Originally intending to land within the walls of the Kremlin, Rust reasoned that he would be apprehended quickly and that all trace of his exploit would be suppressed. Instead, he circled the capital in plain view of its millions of inhabitants and approached neighboring Red Square. Red Square was filled with people, however, so he again circled Moscow before landing on nearby Bolshoi Moskvoretsky Bridge, which was closed for repairs and free of traffic. Upon touchdown, Rust started chatting with the curious local citizenry, who were astonished that a Western pilot could accomplish such a stunt in the face of Soviet military might.

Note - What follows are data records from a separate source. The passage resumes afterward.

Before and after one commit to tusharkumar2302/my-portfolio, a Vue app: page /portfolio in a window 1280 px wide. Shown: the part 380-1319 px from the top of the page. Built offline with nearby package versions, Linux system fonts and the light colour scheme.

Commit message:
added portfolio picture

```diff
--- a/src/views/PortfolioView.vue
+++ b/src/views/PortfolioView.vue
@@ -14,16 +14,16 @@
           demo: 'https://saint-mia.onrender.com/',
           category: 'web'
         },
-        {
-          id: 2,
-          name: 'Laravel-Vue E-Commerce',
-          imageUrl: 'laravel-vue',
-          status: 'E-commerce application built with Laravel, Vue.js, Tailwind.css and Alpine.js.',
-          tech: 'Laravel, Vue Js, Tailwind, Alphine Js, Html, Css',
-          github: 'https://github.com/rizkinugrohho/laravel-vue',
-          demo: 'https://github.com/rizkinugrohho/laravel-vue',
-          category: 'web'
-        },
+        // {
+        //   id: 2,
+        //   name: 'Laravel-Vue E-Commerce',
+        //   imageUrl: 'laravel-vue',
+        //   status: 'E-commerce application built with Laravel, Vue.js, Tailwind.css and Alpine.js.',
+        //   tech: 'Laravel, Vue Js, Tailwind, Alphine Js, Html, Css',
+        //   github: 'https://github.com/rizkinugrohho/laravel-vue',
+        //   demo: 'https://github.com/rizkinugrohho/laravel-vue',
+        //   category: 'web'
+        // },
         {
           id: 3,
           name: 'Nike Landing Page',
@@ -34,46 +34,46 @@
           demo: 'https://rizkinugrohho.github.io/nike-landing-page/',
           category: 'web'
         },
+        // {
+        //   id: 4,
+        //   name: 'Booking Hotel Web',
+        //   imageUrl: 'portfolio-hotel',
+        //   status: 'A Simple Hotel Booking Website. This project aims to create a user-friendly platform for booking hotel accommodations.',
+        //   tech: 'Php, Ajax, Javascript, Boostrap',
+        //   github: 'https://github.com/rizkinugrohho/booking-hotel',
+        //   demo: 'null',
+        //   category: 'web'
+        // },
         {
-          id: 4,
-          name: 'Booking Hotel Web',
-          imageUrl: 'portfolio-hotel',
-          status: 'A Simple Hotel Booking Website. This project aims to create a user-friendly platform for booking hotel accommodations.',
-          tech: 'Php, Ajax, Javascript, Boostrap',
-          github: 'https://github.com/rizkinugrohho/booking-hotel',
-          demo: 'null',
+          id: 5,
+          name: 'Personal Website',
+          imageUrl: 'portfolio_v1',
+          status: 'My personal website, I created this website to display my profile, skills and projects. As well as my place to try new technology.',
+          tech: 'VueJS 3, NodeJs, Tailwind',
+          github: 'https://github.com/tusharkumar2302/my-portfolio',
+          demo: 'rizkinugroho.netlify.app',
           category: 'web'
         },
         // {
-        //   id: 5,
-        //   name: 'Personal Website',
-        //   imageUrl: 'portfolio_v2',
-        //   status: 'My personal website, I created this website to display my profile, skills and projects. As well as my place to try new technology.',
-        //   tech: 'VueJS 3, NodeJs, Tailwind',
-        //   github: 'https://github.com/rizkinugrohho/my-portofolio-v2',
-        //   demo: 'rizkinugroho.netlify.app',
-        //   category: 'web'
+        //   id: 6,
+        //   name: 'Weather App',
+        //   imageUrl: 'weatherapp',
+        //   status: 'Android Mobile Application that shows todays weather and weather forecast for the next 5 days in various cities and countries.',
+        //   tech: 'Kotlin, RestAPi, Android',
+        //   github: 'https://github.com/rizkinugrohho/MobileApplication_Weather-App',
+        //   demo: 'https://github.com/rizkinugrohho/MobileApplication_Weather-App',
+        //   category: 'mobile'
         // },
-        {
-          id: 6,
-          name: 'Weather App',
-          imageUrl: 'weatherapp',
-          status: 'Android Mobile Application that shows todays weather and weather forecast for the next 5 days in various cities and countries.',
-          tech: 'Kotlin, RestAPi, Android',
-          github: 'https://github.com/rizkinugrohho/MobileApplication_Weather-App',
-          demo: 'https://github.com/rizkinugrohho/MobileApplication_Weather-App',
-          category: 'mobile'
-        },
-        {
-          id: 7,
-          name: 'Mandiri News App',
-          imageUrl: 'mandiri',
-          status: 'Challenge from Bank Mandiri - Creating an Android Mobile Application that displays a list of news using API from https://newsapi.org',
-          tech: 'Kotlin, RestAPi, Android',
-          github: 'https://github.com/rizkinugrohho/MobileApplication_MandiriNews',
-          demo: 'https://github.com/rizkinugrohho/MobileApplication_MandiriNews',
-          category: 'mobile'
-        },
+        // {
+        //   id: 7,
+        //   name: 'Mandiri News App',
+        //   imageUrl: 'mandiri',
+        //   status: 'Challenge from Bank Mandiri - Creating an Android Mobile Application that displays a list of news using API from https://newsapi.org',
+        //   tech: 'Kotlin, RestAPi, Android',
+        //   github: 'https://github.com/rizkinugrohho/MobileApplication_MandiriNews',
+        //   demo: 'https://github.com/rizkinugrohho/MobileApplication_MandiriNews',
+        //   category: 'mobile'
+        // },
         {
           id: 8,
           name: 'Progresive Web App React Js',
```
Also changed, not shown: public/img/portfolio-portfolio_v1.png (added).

The Moscow police did not arrive to arrest him for two hours, eventually charging Rust with violations of Soviet immigration and aviation law, as well as “hooliganism,” a peculiar Soviet category that roughly approximated disturbing the peace.
Rust was sentenced to four years in a labor camp—of which he served 14 months in the Moscow’s maximum-security Lefortovo prison—but his flight caused shockwaves that shook the Soviet military establishment. Soviet defense minister Sergei Sokolov and air defense commander Aleksandr Koldunov were fired, despite stellar service records going back to World War II. Hundreds of lower-ranking officers were also cashiered, in the greatest turnover of Soviet military personnel since Josef Stalin’s purges in the 1930s. General William Odom, a top U.S. Army Soviet expert and Reagan administration National Security Agency director, identified the incident in his award-winning 1998 book The Collapse of the Soviet Military as an irreparable blight on the reputation of the USSR’s foundering war machine. Soviet leader Mikhail Gorbachev pointed to it to justify accelerating his program of reforms, which became radically more ambitious thereafter.

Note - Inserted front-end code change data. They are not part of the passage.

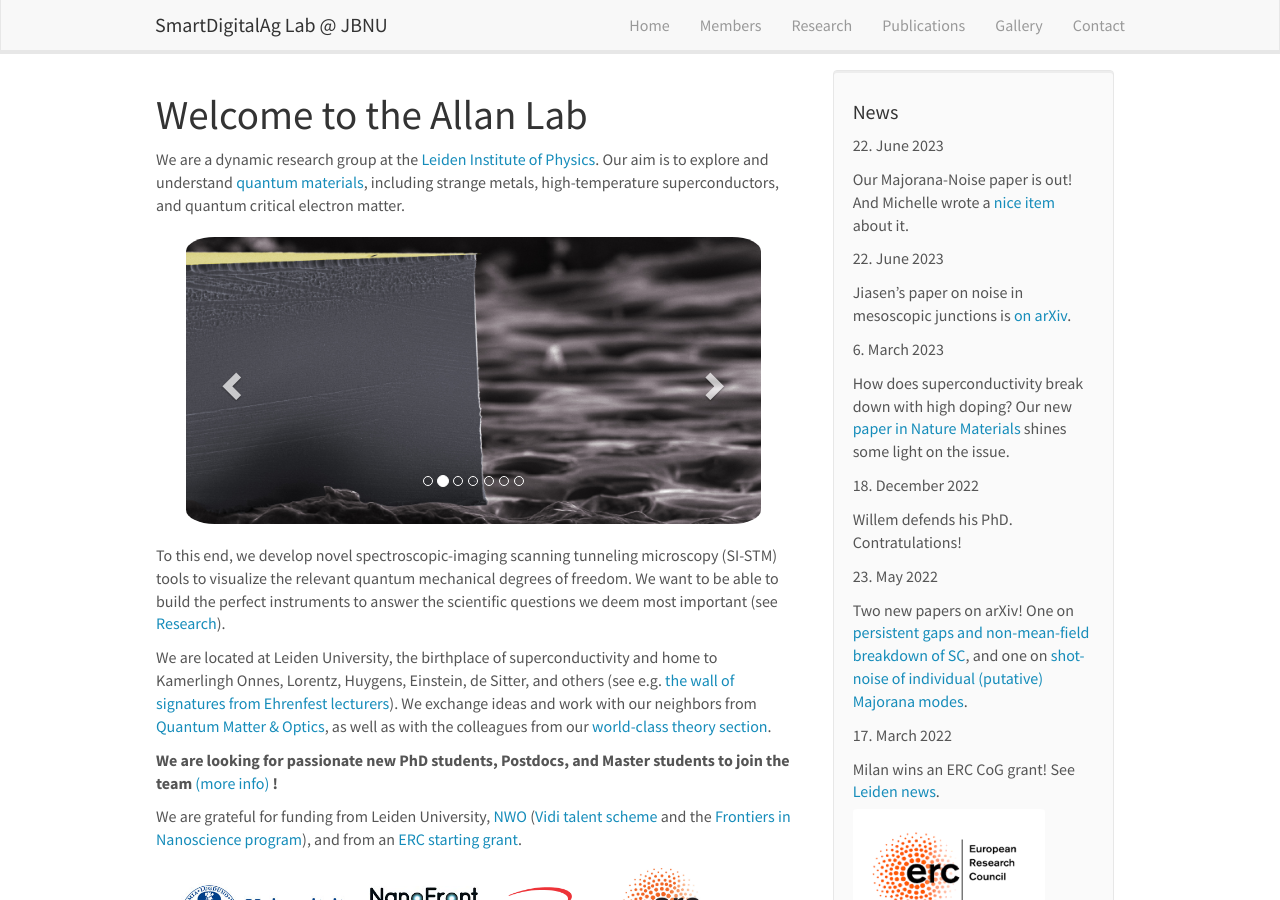
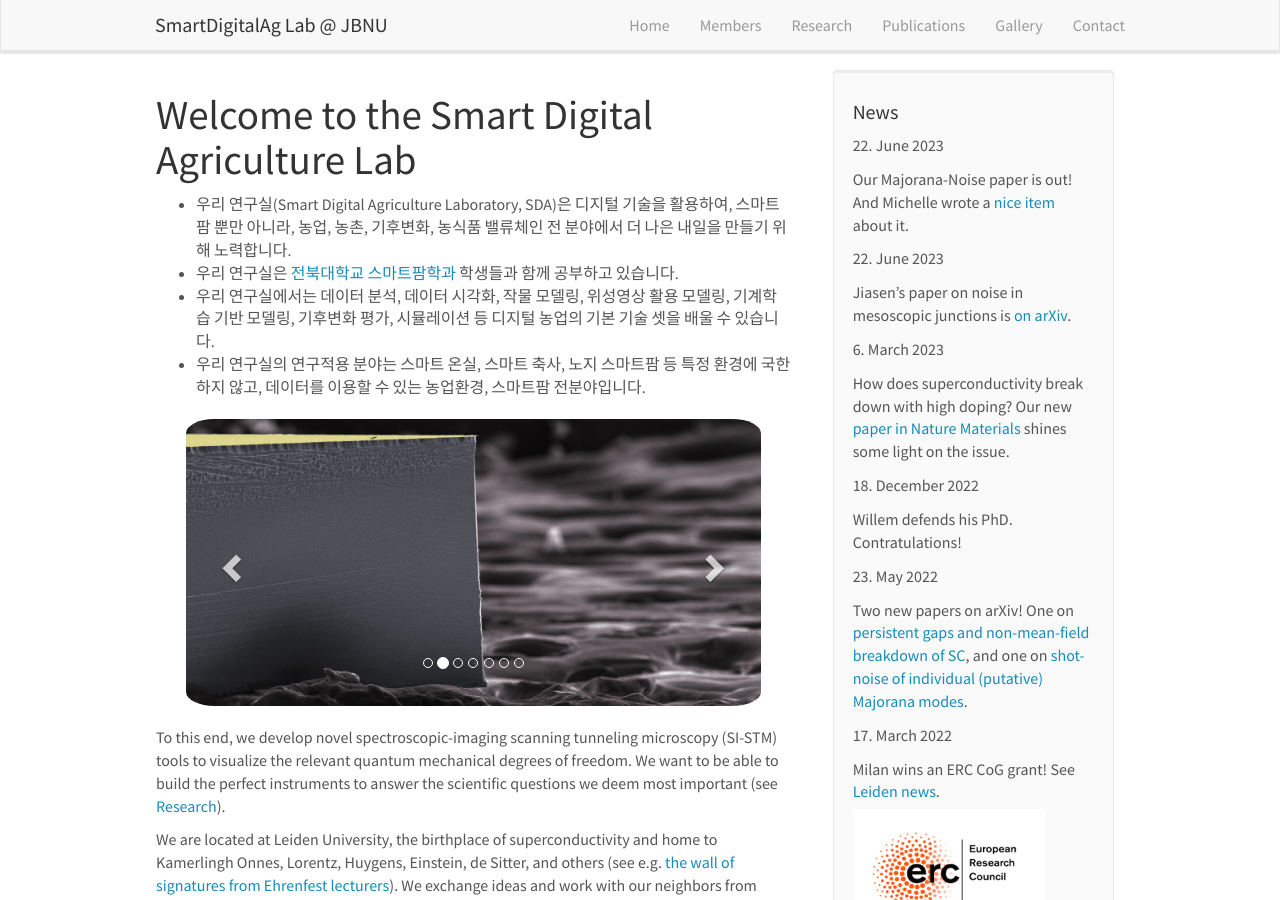
Before and after one commit to SmartDigitalAg/SmartDigitalAg.github.io, a Jekyll site: the page built from _pages/home.md, in a window 1280 px wide and 900 px high. Built offline with Jekyll 4.4.1, drawn with Linux system fonts in a browser that asks for light colours; nearby versions of some CDN libraries.

Commit message:
메인 페이지 수정 1차

```diff
--- a/_layouts/homelay.html
+++ b/_layouts/homelay.html
@@ -3,7 +3,7 @@ layout: default
 ---
 
   <div id="homeid" class="col-sm-8">
-        <h1>Welcome to the Allan Lab</h1>
+        <h1>Welcome to the Smart Digital Agriculture Lab</h1>
 
 	{{ content }}
   </div>
--- a/_pages/home.md
+++ b/_pages/home.md
@@ -6,7 +6,10 @@ sitemap: false
 permalink: /
 ---
 
-We are a dynamic research group at the [Leiden Institute of Physics](http://www.physics.leidenuniv.nl). Our aim is to explore and understand [quantum materials](http://condensedconcepts.blogspot.nl/2013/05/what-is-quantum-matter.html), including strange metals, high-temperature superconductors, and quantum critical electron matter.
+* 우리 연구실(Smart Digital Agriculture Laboratory, SDA)은 디지털 기술을 활용하여, 스마트팜 뿐만 아니라, 농업, 농촌, 기후변화, 농식품 밸류체인 전 분야에서 더 나은 내일을 만들기 위해 노력합니다.
+* 우리 연구실은 [전북대학교 스마트팜학과](https://sfarm.jbnu.ac.kr) 학생들과 함께 공부하고 있습니다.
+* 우리 연구실에서는 데이터 분석, 데이터 시각화, 작물 모델링, 위성영상 활용 모델링, 기계학습 기반 모델링, 기후변화 평가, 시뮬레이션 등 디지털 농업의 기본 기술 셋을 배울 수 있습니다.
+* 우리 연구실의 연구적용 분야는 스마트 온실, 스마트 축사, 노지 스마트팜 등 특정 환경에 국한하지 않고, 데이터를 이용할 수 있는 농업환경, 스마트팜 전분야입니다.
 
 
 <div markdown="0" id="carousel" class="carousel slide" data-ride="carousel" data-interval="4000" data-pause="hover" >
```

Fast forward 36 years, and another sclerotic empire’s air defense systems stood powerless at the sight of an airborne foreign intruder. This time the flight—a high-altitude Chinese balloon—was unmanned, but its purposes appear to have been decidedly military. It appeared over Alaska on January 28 and over the next six days crossed Western Canada and most of the contiguous United States on a six-day tour that U.S. air defense systems likewise monitored powerlessly. Debate rages about the significance of the balloon, which China insists—less than convincingly—was meteorological. Some especially slavish Washington analysts have endorsed the Chinese view, but most American observers agree it is at least possible that the balloon could have detected features of North American defense systems that would elude orbital satellites.
We may never know what the balloon transmitted back to China. Indeed, we would likely never have known about it at all had local newspapers in Montana and Kansas not reported sightings of the balloon by worried citizens. The only official reaction was for U.S. Secretary of State Antony Blinken to postpone a planned trip to Beijing. Even this weak response elicited jeers from those happy to accommodate China’s rise. Others tried to cover up President Joe Biden‘s clear ineptitude by suggesting that the U.S. military had no safe or effective way to shoot down an inflatable device over land.
Facing massive criticism, Biden only ordered the balloon’s elimination after it had finished its historic journey. On February 4, an F-22 Raptor fighter jet shot it down with a single AIM-9 Sidewinder missile—a class of weapon in service since 1956—in U.S. territorial waters off the South Carolina coast. Navy divers have recovered some debris, though local authorities have urged coastal residents to turn in anything that may wash up on their shores.
Unlike their Soviet counterparts in 1987, no U.S. officials have lost or are likely to lose their jobs over this massive oversight. After the catastrophic withdrawal from Afghanistan in 2021, this is only to be expected from self-regarding elites protected from virtually any form of accountability, who can enjoy their role of polite and orderly caretakers of American decline as long as they embrace progressive ideology. Mikhail Gorbachev believed his country deserved better. Joe Biden does not. Indeed, he is part of the problem.